(Dataset items)
-.-.-

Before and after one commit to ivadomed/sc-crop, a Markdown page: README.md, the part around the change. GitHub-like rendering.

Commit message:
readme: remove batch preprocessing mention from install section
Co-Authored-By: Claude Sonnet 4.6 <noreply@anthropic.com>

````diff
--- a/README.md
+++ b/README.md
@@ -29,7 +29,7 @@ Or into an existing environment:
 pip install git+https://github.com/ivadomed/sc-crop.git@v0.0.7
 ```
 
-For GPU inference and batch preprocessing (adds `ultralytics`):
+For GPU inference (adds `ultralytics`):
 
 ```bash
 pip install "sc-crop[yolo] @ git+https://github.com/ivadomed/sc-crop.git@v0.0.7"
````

-.-.-

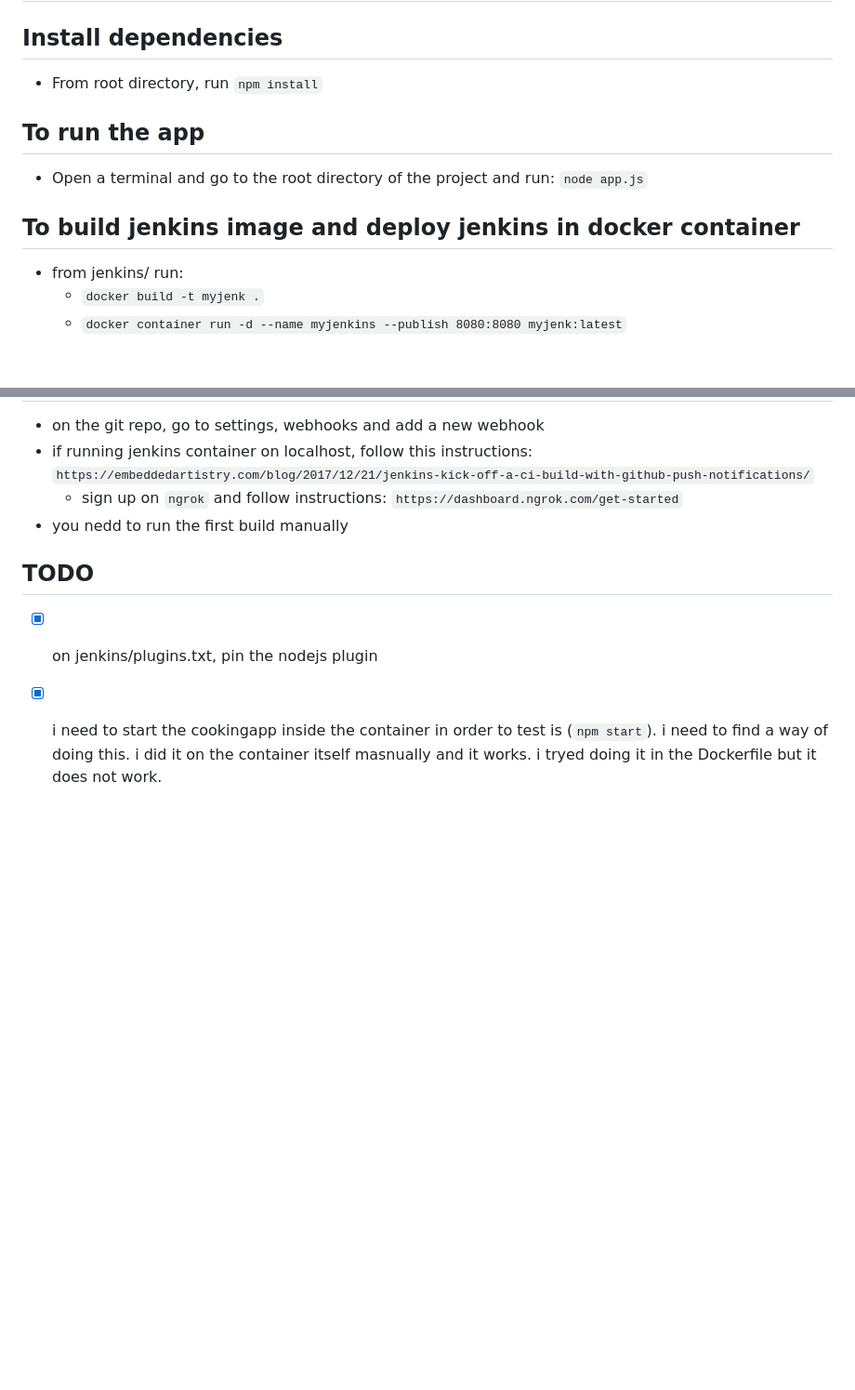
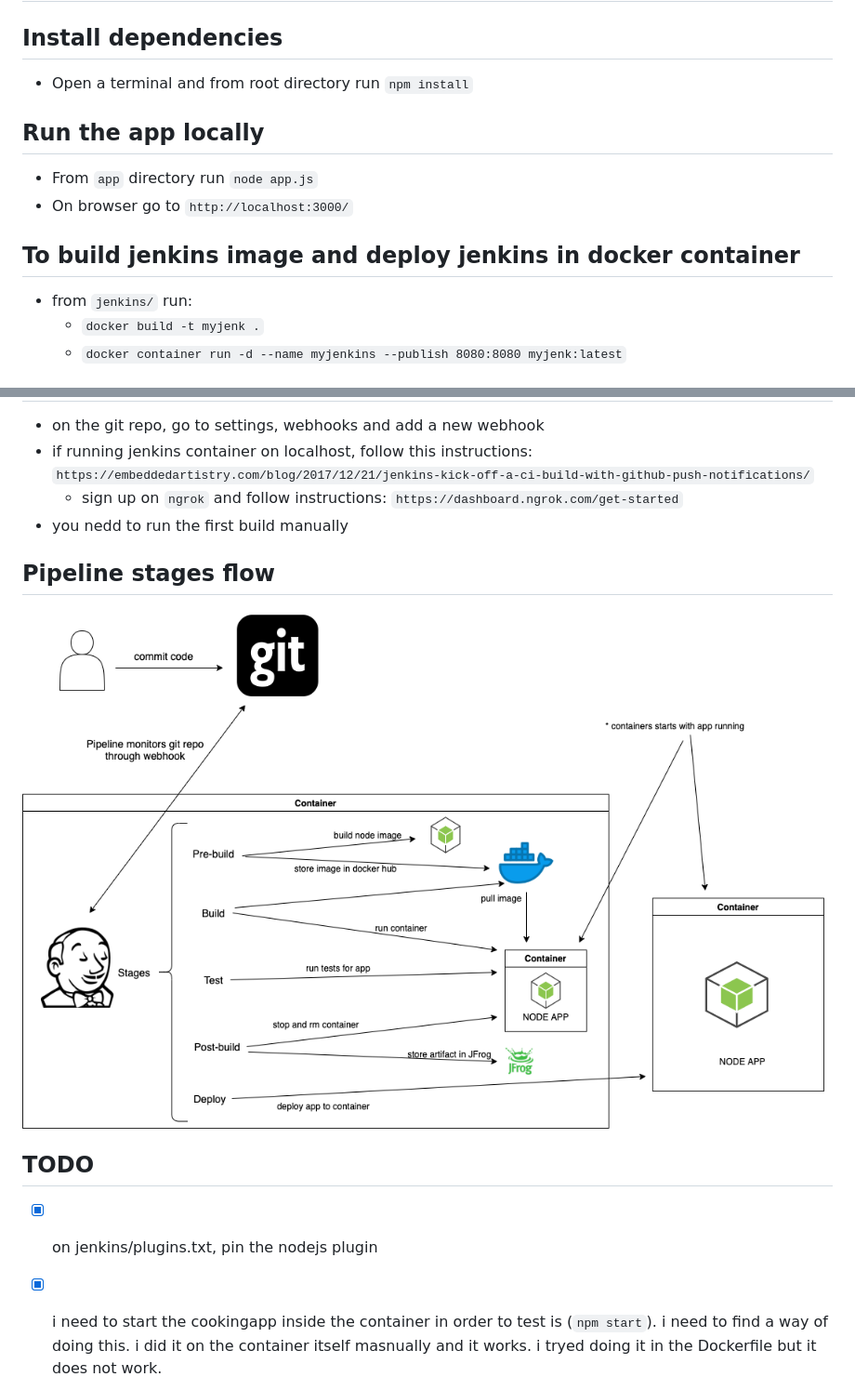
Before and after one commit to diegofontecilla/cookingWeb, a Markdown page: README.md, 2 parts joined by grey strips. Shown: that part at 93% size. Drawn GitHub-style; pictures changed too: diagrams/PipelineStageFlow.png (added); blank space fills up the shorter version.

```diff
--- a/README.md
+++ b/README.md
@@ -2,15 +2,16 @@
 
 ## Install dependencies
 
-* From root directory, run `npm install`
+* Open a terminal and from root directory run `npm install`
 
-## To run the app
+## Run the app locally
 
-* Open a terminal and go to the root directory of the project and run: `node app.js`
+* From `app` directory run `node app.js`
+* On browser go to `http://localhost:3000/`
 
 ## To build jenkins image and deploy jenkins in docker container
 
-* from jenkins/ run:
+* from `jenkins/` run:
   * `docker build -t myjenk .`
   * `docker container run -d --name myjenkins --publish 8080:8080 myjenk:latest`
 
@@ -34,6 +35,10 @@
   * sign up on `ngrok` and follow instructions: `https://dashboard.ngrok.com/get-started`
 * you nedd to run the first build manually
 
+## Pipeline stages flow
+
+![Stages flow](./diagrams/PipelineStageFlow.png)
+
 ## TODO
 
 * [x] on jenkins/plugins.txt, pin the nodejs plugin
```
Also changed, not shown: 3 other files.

-.-.-

(What to produce):
In the entries, find every line holding "directory" and copy it.

(The completed task):
-* From root directory, run `npm install`
+* Open a terminal and from root directory run `npm install`
-* Open a terminal and go to the root directory of the project and run: `node app.js`
+* From `app` directory run `node app.js`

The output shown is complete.